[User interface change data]
----------------------------------------

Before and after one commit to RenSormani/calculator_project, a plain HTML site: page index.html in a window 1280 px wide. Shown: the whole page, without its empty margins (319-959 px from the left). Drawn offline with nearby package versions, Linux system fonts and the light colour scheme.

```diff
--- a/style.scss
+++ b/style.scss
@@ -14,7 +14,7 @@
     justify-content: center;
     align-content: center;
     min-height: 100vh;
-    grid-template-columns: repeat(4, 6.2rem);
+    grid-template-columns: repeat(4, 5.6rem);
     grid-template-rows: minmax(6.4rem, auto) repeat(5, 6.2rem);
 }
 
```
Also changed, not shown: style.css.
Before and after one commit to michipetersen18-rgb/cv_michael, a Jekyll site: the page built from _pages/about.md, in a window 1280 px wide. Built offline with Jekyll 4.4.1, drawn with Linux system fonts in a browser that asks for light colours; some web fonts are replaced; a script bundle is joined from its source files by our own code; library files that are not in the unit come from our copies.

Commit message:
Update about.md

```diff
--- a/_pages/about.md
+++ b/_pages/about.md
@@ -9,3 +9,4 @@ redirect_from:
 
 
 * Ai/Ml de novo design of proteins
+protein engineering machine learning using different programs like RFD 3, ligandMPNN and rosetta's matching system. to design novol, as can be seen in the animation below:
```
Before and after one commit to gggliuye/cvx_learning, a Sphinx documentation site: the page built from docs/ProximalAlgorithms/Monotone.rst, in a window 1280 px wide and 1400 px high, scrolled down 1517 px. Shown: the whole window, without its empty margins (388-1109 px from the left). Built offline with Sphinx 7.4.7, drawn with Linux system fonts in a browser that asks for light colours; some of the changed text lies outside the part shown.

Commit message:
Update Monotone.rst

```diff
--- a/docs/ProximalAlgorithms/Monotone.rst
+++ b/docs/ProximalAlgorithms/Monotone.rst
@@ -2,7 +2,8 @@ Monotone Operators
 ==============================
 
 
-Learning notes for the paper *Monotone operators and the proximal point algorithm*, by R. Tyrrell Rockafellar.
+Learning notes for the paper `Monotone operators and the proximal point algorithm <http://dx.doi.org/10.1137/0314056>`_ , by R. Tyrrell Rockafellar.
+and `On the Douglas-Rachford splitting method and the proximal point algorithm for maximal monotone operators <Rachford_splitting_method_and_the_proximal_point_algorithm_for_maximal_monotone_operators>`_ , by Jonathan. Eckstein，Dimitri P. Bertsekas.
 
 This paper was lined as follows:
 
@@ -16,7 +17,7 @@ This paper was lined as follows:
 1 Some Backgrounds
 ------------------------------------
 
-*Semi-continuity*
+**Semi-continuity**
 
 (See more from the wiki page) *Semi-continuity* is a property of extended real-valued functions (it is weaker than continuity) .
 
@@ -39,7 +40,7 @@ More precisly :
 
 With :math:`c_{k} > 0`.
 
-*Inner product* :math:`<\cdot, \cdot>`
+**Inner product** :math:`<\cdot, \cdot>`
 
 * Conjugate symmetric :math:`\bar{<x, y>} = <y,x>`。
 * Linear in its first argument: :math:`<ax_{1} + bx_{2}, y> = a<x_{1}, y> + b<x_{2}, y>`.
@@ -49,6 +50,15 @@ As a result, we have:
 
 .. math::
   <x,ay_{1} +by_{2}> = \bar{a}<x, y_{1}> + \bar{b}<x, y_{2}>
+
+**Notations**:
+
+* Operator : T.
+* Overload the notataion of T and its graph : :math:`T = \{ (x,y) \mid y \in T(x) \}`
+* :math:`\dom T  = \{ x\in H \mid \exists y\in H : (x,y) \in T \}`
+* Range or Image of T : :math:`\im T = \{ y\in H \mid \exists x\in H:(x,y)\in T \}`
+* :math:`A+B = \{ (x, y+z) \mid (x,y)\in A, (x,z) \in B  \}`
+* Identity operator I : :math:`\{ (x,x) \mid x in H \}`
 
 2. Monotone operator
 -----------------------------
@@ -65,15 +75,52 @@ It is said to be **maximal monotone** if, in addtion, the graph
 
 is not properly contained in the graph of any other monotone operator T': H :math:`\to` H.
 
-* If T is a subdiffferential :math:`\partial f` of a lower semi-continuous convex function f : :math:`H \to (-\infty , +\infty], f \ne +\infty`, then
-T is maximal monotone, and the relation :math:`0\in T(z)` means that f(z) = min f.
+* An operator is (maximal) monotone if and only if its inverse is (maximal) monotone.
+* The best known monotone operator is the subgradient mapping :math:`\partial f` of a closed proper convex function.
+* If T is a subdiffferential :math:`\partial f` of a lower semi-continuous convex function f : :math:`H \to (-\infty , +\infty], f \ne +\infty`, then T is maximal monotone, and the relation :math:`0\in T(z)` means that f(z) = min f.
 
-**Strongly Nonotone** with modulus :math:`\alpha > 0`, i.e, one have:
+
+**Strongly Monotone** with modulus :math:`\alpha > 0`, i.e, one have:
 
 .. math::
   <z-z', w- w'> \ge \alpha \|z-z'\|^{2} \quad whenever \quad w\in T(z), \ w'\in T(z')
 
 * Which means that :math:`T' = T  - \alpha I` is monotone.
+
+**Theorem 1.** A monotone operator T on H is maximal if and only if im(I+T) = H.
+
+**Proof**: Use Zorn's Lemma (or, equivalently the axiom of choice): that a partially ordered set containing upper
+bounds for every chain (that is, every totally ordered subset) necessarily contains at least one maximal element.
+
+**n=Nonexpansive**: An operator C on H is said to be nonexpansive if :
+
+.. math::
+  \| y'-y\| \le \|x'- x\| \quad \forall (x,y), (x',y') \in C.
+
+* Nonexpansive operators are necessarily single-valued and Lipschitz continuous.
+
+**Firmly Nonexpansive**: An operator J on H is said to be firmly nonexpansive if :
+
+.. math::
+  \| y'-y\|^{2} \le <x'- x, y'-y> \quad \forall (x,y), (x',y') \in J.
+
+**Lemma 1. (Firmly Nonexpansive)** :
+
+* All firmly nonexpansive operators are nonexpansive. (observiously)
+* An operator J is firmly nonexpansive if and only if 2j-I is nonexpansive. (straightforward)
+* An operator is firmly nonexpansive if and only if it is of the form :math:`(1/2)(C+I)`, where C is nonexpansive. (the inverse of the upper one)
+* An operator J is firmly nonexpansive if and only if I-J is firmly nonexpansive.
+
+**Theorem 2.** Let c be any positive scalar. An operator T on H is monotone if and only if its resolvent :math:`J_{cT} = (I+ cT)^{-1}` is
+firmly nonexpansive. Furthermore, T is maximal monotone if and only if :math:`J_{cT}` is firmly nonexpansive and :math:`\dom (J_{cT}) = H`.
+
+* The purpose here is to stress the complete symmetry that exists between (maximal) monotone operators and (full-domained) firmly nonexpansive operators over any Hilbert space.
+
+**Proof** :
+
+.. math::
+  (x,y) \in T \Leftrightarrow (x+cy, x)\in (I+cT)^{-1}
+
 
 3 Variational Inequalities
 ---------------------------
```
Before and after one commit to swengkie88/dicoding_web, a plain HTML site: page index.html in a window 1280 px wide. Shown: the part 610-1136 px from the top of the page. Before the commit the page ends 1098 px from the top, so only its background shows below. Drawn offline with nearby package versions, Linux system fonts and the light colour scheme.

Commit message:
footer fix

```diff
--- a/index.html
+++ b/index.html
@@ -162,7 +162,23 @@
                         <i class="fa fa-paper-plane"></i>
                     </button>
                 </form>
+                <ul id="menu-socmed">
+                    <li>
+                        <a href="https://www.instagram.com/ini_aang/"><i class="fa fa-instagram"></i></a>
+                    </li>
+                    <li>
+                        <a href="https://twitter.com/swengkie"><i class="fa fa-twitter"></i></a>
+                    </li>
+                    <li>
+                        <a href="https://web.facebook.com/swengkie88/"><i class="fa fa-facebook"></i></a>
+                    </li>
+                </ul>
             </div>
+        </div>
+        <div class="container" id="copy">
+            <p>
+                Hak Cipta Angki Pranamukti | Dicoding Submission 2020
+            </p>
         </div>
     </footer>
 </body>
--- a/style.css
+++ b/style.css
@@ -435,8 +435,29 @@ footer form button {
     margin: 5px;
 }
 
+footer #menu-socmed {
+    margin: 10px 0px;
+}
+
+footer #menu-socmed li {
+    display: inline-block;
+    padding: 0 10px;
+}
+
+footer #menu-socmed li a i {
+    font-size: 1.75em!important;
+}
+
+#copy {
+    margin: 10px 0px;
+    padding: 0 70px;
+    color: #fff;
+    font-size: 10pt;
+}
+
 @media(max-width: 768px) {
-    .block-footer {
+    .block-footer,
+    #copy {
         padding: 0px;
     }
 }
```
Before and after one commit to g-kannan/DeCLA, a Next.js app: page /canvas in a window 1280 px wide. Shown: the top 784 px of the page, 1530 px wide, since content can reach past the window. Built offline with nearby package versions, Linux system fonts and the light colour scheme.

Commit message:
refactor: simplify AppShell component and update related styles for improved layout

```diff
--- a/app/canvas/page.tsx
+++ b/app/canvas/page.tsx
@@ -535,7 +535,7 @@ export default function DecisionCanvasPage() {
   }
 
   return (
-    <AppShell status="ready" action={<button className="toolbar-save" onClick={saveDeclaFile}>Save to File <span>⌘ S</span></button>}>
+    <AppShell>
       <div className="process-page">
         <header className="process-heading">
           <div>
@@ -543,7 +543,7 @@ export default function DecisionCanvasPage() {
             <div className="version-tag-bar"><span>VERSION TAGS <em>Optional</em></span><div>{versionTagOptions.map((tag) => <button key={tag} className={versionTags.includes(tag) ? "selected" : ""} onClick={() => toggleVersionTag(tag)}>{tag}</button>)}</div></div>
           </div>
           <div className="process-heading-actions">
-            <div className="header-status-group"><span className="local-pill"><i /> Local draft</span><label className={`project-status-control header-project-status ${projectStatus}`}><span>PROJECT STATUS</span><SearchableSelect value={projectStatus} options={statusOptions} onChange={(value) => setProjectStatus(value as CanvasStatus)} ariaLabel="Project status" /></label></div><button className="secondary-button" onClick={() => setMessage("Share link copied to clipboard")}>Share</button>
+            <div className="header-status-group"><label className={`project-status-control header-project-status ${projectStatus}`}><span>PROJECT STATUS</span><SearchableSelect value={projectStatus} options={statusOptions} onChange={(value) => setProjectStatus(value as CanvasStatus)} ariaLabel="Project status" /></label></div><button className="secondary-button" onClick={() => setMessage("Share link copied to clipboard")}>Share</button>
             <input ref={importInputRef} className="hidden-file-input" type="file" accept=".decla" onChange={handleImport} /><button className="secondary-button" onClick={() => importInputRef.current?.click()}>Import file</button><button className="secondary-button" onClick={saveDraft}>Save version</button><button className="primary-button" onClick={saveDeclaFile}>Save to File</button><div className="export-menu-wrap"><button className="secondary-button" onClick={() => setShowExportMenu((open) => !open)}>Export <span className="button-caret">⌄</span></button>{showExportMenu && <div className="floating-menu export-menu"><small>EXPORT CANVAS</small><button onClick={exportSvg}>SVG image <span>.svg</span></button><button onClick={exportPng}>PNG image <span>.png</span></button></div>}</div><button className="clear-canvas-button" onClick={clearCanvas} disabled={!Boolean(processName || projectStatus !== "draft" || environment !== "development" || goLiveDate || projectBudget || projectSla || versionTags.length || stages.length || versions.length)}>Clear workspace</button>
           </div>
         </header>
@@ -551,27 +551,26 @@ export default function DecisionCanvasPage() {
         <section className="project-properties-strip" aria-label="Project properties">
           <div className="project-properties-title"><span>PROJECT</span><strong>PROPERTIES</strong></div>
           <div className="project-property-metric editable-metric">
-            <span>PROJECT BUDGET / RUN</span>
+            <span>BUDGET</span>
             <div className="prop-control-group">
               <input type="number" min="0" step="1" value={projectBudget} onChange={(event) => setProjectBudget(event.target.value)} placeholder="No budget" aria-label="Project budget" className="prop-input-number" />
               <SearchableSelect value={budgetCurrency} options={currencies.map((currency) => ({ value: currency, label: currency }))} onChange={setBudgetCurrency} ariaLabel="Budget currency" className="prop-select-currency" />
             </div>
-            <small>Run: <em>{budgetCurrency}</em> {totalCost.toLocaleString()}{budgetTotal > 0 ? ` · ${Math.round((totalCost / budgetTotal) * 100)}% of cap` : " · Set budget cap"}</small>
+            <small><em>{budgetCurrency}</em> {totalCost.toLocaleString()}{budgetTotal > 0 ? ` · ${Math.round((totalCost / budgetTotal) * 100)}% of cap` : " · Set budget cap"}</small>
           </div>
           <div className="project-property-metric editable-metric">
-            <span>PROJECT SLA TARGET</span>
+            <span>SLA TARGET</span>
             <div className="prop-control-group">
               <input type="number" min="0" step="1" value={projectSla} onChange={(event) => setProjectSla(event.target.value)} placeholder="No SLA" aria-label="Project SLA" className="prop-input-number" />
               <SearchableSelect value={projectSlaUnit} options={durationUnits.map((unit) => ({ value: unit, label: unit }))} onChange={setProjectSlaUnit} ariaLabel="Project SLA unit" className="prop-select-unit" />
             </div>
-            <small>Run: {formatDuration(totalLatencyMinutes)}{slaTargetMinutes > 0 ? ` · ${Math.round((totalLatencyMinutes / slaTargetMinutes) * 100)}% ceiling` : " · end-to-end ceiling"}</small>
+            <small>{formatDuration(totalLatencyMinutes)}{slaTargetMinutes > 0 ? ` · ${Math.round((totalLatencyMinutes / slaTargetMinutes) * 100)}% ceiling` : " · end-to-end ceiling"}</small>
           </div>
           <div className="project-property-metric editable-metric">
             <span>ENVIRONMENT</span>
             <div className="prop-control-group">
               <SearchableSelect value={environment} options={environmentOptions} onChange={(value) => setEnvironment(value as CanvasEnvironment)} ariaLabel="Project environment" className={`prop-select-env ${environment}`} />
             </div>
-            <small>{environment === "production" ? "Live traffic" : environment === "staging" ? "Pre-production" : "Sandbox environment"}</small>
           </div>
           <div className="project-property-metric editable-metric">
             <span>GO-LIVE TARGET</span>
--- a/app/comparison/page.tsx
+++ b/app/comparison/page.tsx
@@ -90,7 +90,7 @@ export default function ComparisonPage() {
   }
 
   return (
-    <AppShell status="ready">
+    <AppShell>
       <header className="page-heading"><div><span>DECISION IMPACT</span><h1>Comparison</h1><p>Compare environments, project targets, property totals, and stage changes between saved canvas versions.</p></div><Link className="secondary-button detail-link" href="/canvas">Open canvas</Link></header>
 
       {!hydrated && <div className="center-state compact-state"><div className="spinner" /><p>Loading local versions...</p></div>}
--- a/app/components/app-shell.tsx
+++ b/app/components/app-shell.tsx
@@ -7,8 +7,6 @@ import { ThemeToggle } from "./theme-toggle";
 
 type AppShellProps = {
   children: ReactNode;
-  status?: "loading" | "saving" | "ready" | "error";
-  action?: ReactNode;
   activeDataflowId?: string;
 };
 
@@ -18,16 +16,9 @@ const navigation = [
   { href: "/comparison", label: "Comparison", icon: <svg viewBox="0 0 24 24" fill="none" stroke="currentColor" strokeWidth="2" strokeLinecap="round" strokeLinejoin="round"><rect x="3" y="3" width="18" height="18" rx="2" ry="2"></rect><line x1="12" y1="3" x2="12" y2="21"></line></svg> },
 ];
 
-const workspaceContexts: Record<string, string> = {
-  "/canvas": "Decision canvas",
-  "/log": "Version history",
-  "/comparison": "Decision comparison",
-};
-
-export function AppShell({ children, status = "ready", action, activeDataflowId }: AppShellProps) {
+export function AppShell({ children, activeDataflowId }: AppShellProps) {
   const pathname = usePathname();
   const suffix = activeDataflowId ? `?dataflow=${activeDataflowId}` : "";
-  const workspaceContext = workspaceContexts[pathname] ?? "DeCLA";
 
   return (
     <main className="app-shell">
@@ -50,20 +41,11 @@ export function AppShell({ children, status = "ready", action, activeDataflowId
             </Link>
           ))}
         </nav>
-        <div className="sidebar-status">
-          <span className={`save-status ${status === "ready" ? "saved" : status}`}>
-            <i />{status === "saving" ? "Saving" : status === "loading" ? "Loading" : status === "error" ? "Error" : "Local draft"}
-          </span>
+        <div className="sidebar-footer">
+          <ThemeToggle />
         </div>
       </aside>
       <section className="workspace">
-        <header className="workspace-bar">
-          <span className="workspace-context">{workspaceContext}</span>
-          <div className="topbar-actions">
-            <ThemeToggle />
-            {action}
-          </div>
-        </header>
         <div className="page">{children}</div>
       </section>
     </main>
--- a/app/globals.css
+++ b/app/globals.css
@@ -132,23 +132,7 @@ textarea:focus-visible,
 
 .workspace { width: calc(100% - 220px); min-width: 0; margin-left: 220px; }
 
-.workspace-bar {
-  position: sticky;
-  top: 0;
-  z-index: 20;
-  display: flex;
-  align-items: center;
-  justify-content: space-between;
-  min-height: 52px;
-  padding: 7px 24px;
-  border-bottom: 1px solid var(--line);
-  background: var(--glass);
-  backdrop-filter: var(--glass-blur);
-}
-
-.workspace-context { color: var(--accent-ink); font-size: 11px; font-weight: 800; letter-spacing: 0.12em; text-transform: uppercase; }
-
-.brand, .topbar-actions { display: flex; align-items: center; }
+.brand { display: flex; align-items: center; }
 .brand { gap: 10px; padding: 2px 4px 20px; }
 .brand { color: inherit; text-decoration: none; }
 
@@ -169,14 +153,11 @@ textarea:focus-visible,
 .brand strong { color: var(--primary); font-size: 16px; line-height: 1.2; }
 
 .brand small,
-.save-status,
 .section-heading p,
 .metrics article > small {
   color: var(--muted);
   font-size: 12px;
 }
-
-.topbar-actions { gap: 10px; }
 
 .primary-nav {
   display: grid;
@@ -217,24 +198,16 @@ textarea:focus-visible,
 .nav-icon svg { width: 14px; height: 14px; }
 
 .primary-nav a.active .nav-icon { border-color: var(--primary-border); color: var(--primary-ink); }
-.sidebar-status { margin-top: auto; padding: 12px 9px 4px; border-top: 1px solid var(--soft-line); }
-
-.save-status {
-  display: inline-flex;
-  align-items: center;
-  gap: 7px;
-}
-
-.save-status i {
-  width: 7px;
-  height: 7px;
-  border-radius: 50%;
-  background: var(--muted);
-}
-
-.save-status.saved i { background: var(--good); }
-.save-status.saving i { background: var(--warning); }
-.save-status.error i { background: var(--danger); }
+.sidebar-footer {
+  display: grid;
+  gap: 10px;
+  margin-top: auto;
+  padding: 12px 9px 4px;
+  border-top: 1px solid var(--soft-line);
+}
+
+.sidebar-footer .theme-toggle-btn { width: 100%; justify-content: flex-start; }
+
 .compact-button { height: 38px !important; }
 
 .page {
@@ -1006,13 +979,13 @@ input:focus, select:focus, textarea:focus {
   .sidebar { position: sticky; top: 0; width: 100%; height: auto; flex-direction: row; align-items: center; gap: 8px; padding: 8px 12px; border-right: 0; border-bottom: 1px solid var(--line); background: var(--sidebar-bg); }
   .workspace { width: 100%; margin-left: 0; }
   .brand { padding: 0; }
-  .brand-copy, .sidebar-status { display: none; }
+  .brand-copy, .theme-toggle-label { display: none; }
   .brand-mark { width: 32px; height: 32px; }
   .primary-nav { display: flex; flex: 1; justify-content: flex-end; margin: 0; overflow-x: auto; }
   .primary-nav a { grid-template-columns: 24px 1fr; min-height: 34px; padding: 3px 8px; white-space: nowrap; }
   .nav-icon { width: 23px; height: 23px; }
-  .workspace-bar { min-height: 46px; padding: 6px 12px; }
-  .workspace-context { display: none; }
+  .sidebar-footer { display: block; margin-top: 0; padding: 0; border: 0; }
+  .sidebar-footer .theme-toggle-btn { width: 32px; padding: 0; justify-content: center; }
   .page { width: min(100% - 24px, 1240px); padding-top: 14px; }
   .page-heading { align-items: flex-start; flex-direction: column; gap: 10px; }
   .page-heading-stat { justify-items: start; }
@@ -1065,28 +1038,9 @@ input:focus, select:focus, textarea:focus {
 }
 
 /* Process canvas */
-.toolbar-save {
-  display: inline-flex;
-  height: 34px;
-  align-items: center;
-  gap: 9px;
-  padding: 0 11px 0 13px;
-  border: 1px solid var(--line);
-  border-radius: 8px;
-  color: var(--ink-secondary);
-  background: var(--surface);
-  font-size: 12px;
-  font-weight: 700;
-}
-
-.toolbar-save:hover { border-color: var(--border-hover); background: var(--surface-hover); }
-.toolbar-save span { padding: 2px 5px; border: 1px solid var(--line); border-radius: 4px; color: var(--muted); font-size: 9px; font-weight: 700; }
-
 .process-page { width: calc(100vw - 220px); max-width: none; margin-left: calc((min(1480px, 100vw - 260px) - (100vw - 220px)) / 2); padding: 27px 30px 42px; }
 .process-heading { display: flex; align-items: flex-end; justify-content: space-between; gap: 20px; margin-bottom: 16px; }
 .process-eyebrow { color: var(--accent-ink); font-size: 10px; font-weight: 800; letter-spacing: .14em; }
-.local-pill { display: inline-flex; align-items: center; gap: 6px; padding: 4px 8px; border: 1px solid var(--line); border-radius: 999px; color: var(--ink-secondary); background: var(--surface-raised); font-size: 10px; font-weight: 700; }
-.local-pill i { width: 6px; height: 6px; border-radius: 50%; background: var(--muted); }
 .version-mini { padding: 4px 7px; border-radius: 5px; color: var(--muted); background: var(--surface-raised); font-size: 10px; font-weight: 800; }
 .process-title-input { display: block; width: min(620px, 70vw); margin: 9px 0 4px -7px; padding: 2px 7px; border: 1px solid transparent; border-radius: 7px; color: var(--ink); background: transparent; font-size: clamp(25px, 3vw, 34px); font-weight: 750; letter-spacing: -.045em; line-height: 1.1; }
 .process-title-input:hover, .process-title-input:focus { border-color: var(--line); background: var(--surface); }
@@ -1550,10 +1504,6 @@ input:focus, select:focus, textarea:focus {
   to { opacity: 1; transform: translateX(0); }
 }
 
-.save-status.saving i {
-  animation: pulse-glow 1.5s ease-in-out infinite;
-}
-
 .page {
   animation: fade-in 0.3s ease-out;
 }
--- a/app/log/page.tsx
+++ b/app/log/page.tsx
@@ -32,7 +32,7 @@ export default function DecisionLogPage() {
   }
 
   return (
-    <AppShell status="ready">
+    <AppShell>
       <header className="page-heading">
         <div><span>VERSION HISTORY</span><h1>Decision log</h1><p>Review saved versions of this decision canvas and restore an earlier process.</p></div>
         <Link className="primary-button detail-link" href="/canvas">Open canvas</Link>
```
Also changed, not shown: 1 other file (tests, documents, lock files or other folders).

----------------------------------------

_Your assignment_
The only reply wanted is the number of lines in the records above containing the word "graph".

_Written response_
3